Which mobile wallet should you choose?
All three tap-as-you-go Pay solutions now available in Singapore
Singapore is one of the first three countries in the world to have access to all three of the latest mobile payment systems - Apple, Android and Samsung Pay.
The arrival of Android Pay two weeks ago gave Singaporeans the trinity of tap-as-you-go solutions where users add their credit cards to their smartphones.
Will it be a case of no more wallets?
Each system has its own pros and cons and ease of use depends on your phone model and credit card's issuing bank.
Samsung Pay has been making waves with good reason. It has the best compatibility with available payment terminals because it supports both NFC and the older magnetic-strip type which makes use of the Magnetic Security Transfer technology.
Any machine or terminal that allows the use of magnetic strip cards will allow your Galaxy phone to use it, thanks to the magnetic coil inside high-end Galaxy devices.
Only Galaxy devices like the S6 Edge+, S7, S7 Edge and Galaxy Note 5 can use Samsung Pay.
CitiBank, DBS, OCBC, POSB, Standard Chartered
Singapore is the third country to get Android Pay. Like Apple Pay, it uses NFC technology.
You can capture your card details by taking a photo or by manually entering your data.
It does not require fingerprint authentication. Instead, it requires your phone's passcode or pattern unlock.
Even then, the extra step is only required after every third transaction.
Android Pay does not work with any apps at the moment, though Google says this will change.
To run Android Pay, your phone has to run Android 4.4 or above and have in-built NFC technology.
DBS, OCBC, POSB, Standard Chartered, UOB
Launched in the US in 2014, but only reached our shores this year.
Apple Pay uses near field communications (NFC) technology to communicate with contactless payment terminals - the same ones which support Visa Paywave and Master Paypass cards.
Apple Pay can capture your credit/debit card information using the iPhone camera.

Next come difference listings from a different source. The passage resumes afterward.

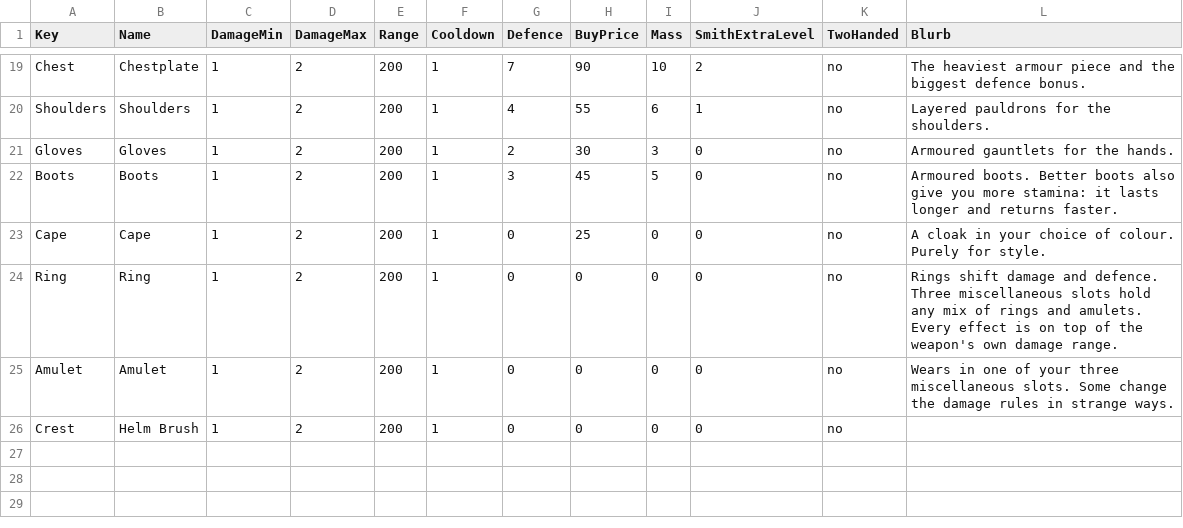
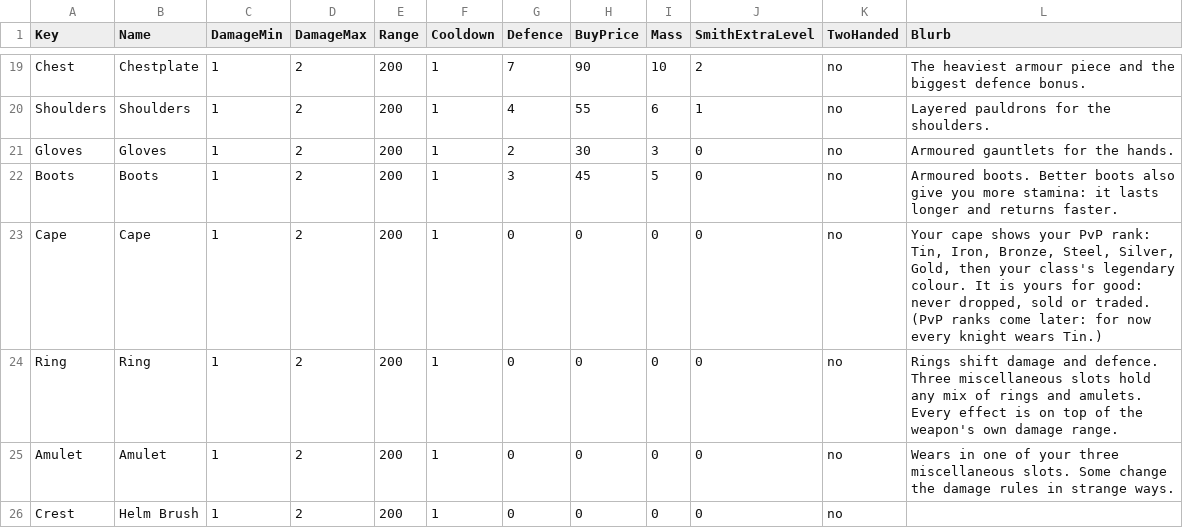
Before and after one commit to jleclair64/Jeebsland, a CSV file: Content/Data/Kinds.csv, drawn as a sheet; only a part is shown, gaps mark what is left out.

```diff
--- a/Content/Data/Kinds.csv
+++ b/Content/Data/Kinds.csv
@@ -22,3 +22,3 @@ Gloves,Gloves,1,2,200,1,2,30,3,0,no,Armoured gauntlets for the hands.
 Boots,Boots,1,2,200,1,3,45,5,0,no,"Armoured boots. Better boots also give you more stamina: it lasts longer and returns faster."
-Cape,Cape,1,2,200,1,0,25,0,0,no,A cloak in your choice of colour. Purely for style.
+Cape,Cape,1,2,200,1,0,0,0,0,no,"Your cape shows your PvP rank: Tin, Iron, Bronze, Steel, Silver, Gold, then your class's legendary colour. It is yours for good: never dropped, sold or traded. (PvP ranks come later: for now every knight wears Tin.)"
 Ring,Ring,1,2,200,1,0,0,0,0,no,"Rings shift damage and defence. Three miscellaneous slots hold any mix of rings and amulets. Every effect is on top of the weapon's own damage range."
```
Also changed, not shown: Content/Data/Tiers.csv, 14 other files.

To make your payment, you have to tap your iPhone at the NFC terminal and then use your TouchID fingerprint to verify your payment.
Some iOS apps also work with this system, such as Uber, a feature unique to Apple Pay.
Apple Pay only works on iPhone 5 and later models, as well as the iPad Air 2 and later models.
American Express, DBS, OCBC, POSB, Standard Chartered, United Overseas Bank (UOB)
Samsung Pay has the best compatibility with existing terminals but only works with a limited range of handsets at the moment.
Android Pay works on the most number of handsets, but some users might be concerned over the lack of fingerprint authentication.
Apple Pay has the widest support from banks here and is the only solution currently working with American Express.